The drug is called avelumab and a Phase I study of its effect in people with mesothelioma was recently presented at the annual meeting of the American Society of Clinical Oncology in Chicago.
National Cancer Institute’s Raffit Hassan, MD, one of the nation’s top mesothelioma experts, presented the findings.
PD-L1 and Mesothelioma
To understand how an experimental drug like avelumab might work, it is important to understand what PD-L1 is and how it is thought to impact the development and growth of mesothelioma tumors.
PD-L1 (programmed death-ligand 1) is a protein expressed on the surface of some mesothelioma cells. It plays an important role in downregulating the immune system by preventing the activation of T cells.
The hope is that new drugs, such as avelumab, that effectively keep PD-L1 from doing its job can activate the immune system to attack mesothelioma tumors.

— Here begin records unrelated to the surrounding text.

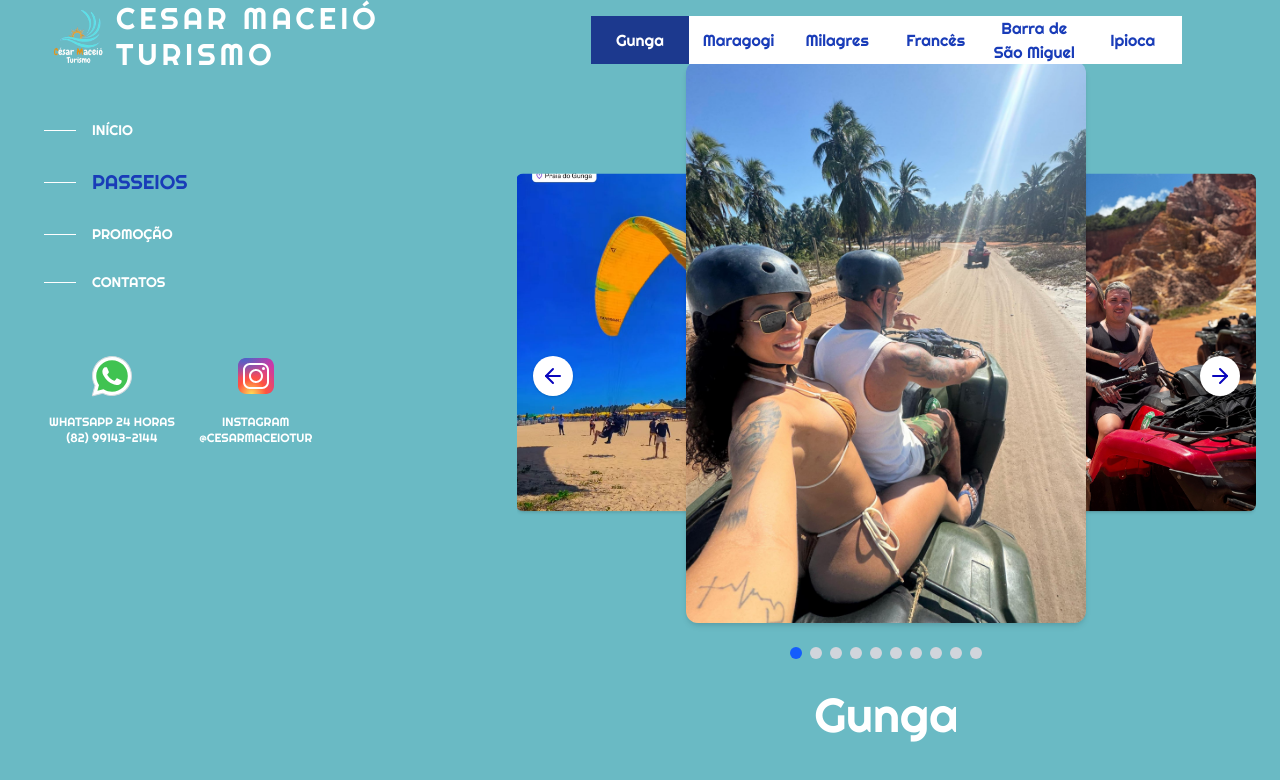
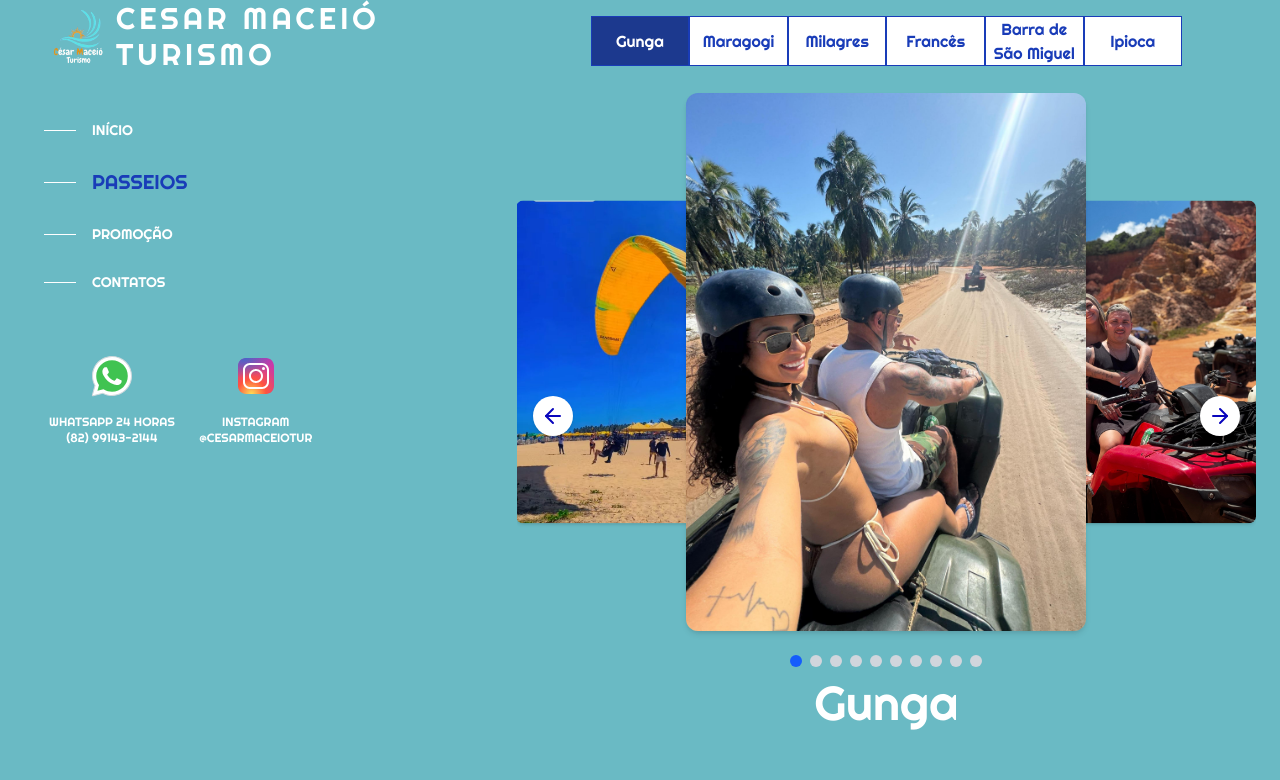
Before and after one commit to kaiquemendonca/cmt, a Next.js app: page / in a window 1280 px wide. Both pictures are taken after a click on the item "PASSEIOS". Shown: the top 780 px of the page. Built offline with nearby package versions, Linux system fonts and the light colour scheme.

Commit message:
menu tour modificado

```diff
--- a/src/app/page.tsx
+++ b/src/app/page.tsx
@@ -90,8 +90,8 @@ export default function Home() {
                       key={index}
 
                       className={`${active == index && " bg-blue-900 text-white"
-                        }  h-full flex justify-center items-center cursor-pointer transition-all duration-100 ease-in-out
-                    hover:bg-blue-900 hover:text-white text-blue-800 text-center
+                        }  h-[50px] flex justify-center items-center cursor-pointer transition-all duration-100 ease-in-out
+                    hover:bg-blue-900 hover:text-white text-blue-800 text-center border border-blue-800
                     `}
                       onClick={() => menuClickTours(index)}
                     >
@@ -106,9 +106,6 @@ export default function Home() {
             </div>
 
             <Tours active={active} data={sliderData} />
-            <div className="flex justify-center">
-              <h1 className="text-5xl text-center">{sliderData[active].title}</h1>
-            </div>
 
           </main>}
 
--- a/src/components/Tours.tsx
+++ b/src/components/Tours.tsx
@@ -65,7 +65,7 @@ export default function Tours({ active, data }: Props) {
       initial={{ opacity: 0 }}
       animate={isLoaded ? { opacity: 1 } : {}}
       transition={{ duration: 1.5, ease: 'easeOut' }}
-      className="relative w-full flex flex-col items-center justify-center overflow-hidden pb-8"
+      className="relative w-full flex flex-col items-center justify-end md:justify-center overflow-hidden mt-8"
     >
       <div className="absolute z-40 top-1/2 left-4  -translate-y-1/2">
         <button onClick={prev} className="hidden md:inline-block bg-white cursor-pointer p-2 rounded-full shadow">
@@ -78,7 +78,7 @@ export default function Tours({ active, data }: Props) {
         </button>
       </div>
 
-      <div className="relative w-[90vw] max-w-[1000px] aspect-[16/9] overflow-visible rounded-2xl">
+      <div className="relative w-[90vw] max-w-[1000px] aspect-[9/12] h-[70%] overflow-visible rounded-2xl">
         <div
           ref={containerRef}
           className="relative flex items-center justify-center w-full h-full"
@@ -95,7 +95,7 @@ export default function Tours({ active, data }: Props) {
               return (
                 <motion.div
                   key={i}
-                className="absolute w-[80%] sm:w-[70%] md:w-[60%] lg:w-[50%] xl:w-[40%] h-full rounded-xl overflow-hidden shadow-md"
+                  className="absolute w-full sm:w-[70%] md:w-[60%] lg:w-[50%] xl:w-[40%] h-full rounded-xl overflow-hidden shadow-md"
                   animate={{
                     x: isVisible ? offset : 0,
                     scale,
@@ -140,6 +140,10 @@ export default function Tours({ active, data }: Props) {
           ></button>
         ))}
       </div>
+
+      <div className="flex justify-center py-3">
+        <h1 className="text-5xl text-center">{data[active].title}</h1>
+      </div>
     </motion.div>
   );
 }
```
Also changed, not shown: src/components/Header.tsx (line endings or trailing spaces). Lines whose indentation alone changed are shown as unchanged.
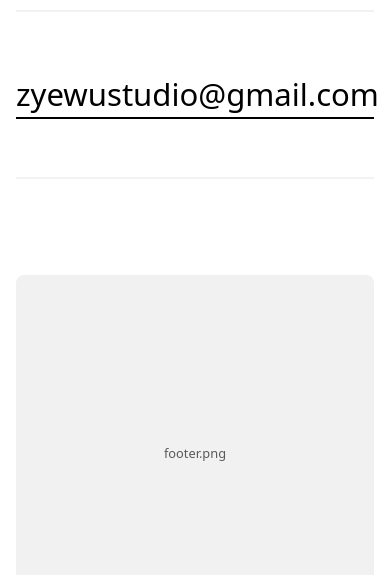
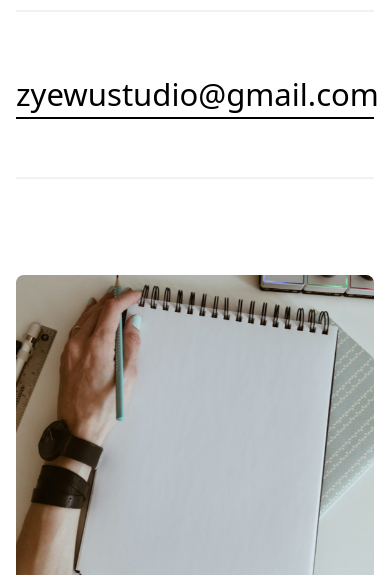
Before and after one commit to GrexHex/zyewu, a plain HTML site: page project-1.html in a window 390 px wide. Shown: the part 1425-2000 px from the top of the page. Drawn offline with nearby package versions, Linux system fonts and the light colour scheme; a web font is replaced by a local one.

Commit message:
footer image, scroll motion, mobile fixes

```diff
--- a/css/style.css
+++ b/css/style.css
@@ -227,7 +227,7 @@ button { font: inherit; color: inherit; background: none; border: 0; padding: 0;
 @media (max-width: 991px) {
   .about__image { grid-column: span 12; grid-row: auto; position: static; margin-bottom: 10rem; aspect-ratio: 4 / 3; }
   .pane__image { order: -1; margin-bottom: 6rem; }
-  .process__image { height: 20rem; margin-bottom: -4rem; }
+  .process__image { height: 20rem; margin-bottom: 2rem; }
   .cta__image { grid-column: span 3; aspect-ratio: 1 / 1; }
 }
 @media (max-width: 767px) {
@@ -235,7 +235,7 @@ button { font: inherit; color: inherit; background: none; border: 0; padding: 0;
   .three .slot { aspect-ratio: 3 / 2; }
   .about__image { grid-column: span 6; margin-bottom: 2rem; }
   .pane__image { margin-bottom: 4rem; }
-  .process__image { grid-column: span 4; height: 25rem; margin-bottom: -3rem; }
+  .process__image { grid-column: span 6; height: 22rem; margin-bottom: 1rem; }
   .cta__image { display: none; }
   .footer__logo { order: -1; grid-column: span 6; grid-row: auto; max-height: 25rem; }
 }
@@ -265,6 +265,10 @@ button { font: inherit; color: inherit; background: none; border: 0; padding: 0;
   .swiper-wrapper .card > div:last-child { width: 0; min-width: 100%; }
 }
 
+/* scroll progress bar */
+.progress { position: fixed; top: 0; left: 0; right: 0; height: 3px; background: var(--ink); transform: scaleX(0); transform-origin: 0 50%; z-index: 1000; pointer-events: none; }
+.slot img { will-change: transform; }
+
 @media (prefers-reduced-motion: reduce) {
   *, *::before, *::after { animation: none !important; transition: none !important; }
 }
--- a/js/main.js
+++ b/js/main.js
@@ -178,6 +178,28 @@
         }
       });
     });
+
+    /* scroll motion: pictures unveil from the bottom, drift slowly inside their frame (uniform scale, never stretched),
+       text blocks and process steps rise in, and a thin bar tracks the page. Logo and characters stay still. */
+    function scrollFx(k) {
+      $$('.slot:not(.is-clear)').forEach(function (slot) {
+        var img = $('img', slot);
+        if (!img || slot.closest('.three')) return;
+        gsap.fromTo(slot, { clipPath: 'inset(0 0 100% 0)' }, { clipPath: 'inset(0 0 0% 0)', duration: 1.1, ease: 'power3.out', scrollTrigger: { trigger: slot, start: 'top 88%', once: true } });
+        gsap.fromTo(img, { scale: 1.18, yPercent: -7 * k }, { scale: 1.18, yPercent: 7 * k, ease: 'none', scrollTrigger: { trigger: slot, start: 'top bottom', end: 'bottom top', scrub: true } });
+      });
+      $$('.about__heading, .services__heading, .process__heading, .projects__cta, .pane p, .step, .footer__top > *').forEach(function (el) {
+        gsap.from(el, { opacity: 0, y: 28 * k, duration: 0.9, ease: 'power3.out', scrollTrigger: { trigger: el, start: 'top 92%', once: true } });
+      });
+      if ($('.cta__content')) gsap.from('.cta__content', { opacity: 0, x: 40 * k, duration: 1, ease: 'power3.out', scrollTrigger: { trigger: '.cta', start: 'top 75%', once: true } });
+    }
+    var mm = gsap.matchMedia();
+    mm.add('(min-width: 768px)', function () { scrollFx(1); });
+    mm.add('(max-width: 767px)', function () { scrollFx(0.5); });
+    var bar = document.createElement('div');
+    bar.className = 'progress';
+    document.body.appendChild(bar);
+    gsap.to(bar, { scaleX: 1, ease: 'none', scrollTrigger: { start: 0, end: 'max', scrub: 0.3 } });
   });
 
   /* ---------- project pages: the clicked card picture morphs into the first project image ---------- */
--- a/project-1.html
+++ b/project-1.html
@@ -5,7 +5,7 @@
 <meta name="viewport" content="width=device-width, initial-scale=1">
 <title>Durban Botanic Gardens, Wayfinding — Zyewu Studio</title>
 <meta name="description" content="Drawing and wayfinding for Durban Botanic Gardens: a large signboard, an interpretation board and fingerboards.">
-<link rel="stylesheet" href="css/style.css?v=72">
+<link rel="stylesheet" href="css/style.css?v=74">
 </head>
 <body>
 <a class="skip" href="#main">Skip to content</a>
@@ -79,7 +79,7 @@
               <div class="footer__year">©2026</div>
             </div>
           </div>
-          <div class="footer__logo"><figure class="slot is-clear"><img src="assets/img/footer.png" alt="" onerror="this.remove()"><figcaption>footer.png</figcaption></figure></div>
+          <div class="footer__logo"><figure class="slot"><img src="assets/img/footer.jpg" alt="" onerror="this.remove()"><figcaption>footer.jpg</figcaption></figure></div>
         </div>
       </div>
     </footer>
```
Also changed, not shown: index.html (+2 -2 lines), project-2.html (+2 -2 lines), project-3.html (+2 -2 lines), project-4.html (+2 -2 lines), project-5.html (+2 -2 lines), project-6.html (+2 -2 lines), project-7.html (+2 -2 lines), project-8.html (+2 -2 lines), project-9.html (+2 -2 lines), assets/img/footer.jpg (added).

Testing Avelumab in Mesothelioma Patients
As part of a study nicknamed JAVELIN, avelumab was given to more than 1,600 patients with a variety of malignancies. The new study, presented in Chicago by Dr. Hassan, involved 53 patients with unresectable pleural or peritoneal mesothelioma.
All of the mesothelioma patients in the study had experienced continued growth of their cancer even after treatment with standard pemetrexed-based chemotherapy and were not candidates for surgery.
Participants were not tested for whether or not their tumors expressed PD-L1. They received the new treatment for a median of 12 weeks.
Promising Treatment Results
According to the report, 47 percent of patients experienced a stabilization of their mesothelioma tumor growth on avelumab. For just over nine percent of patients, the mesothelioma tumors actually shrunk a little bit. Together, these two figure give a disease control rate of 56.6 percent.
A primary purpose of a Phase I drug trial is to determine that the proposed drug is safe for the intended patients and avelumab passed that hurdle, as well. Although more than three-quarters of patients did experience some type of “adverse event” on avelumab, only 4 patients had serious side effects and no one died from the treatment.
“Ongoing follow-up will further characterize the durability of the clinical benefit,” Dr Hassan told the journal Oncology.
Surviving Mesothelioma will continue to follow the progress of this promising new mesothelioma treatment option.
Levitan, Dave, “Avelumab Promising in Unresectable Mesothelioma”, June 6, 2016, CancerNetwork (journal Oncology), http://www.cancernetwork.com/asco-2016-lung-cancer/avelumab-promising-unresectable-mesothelioma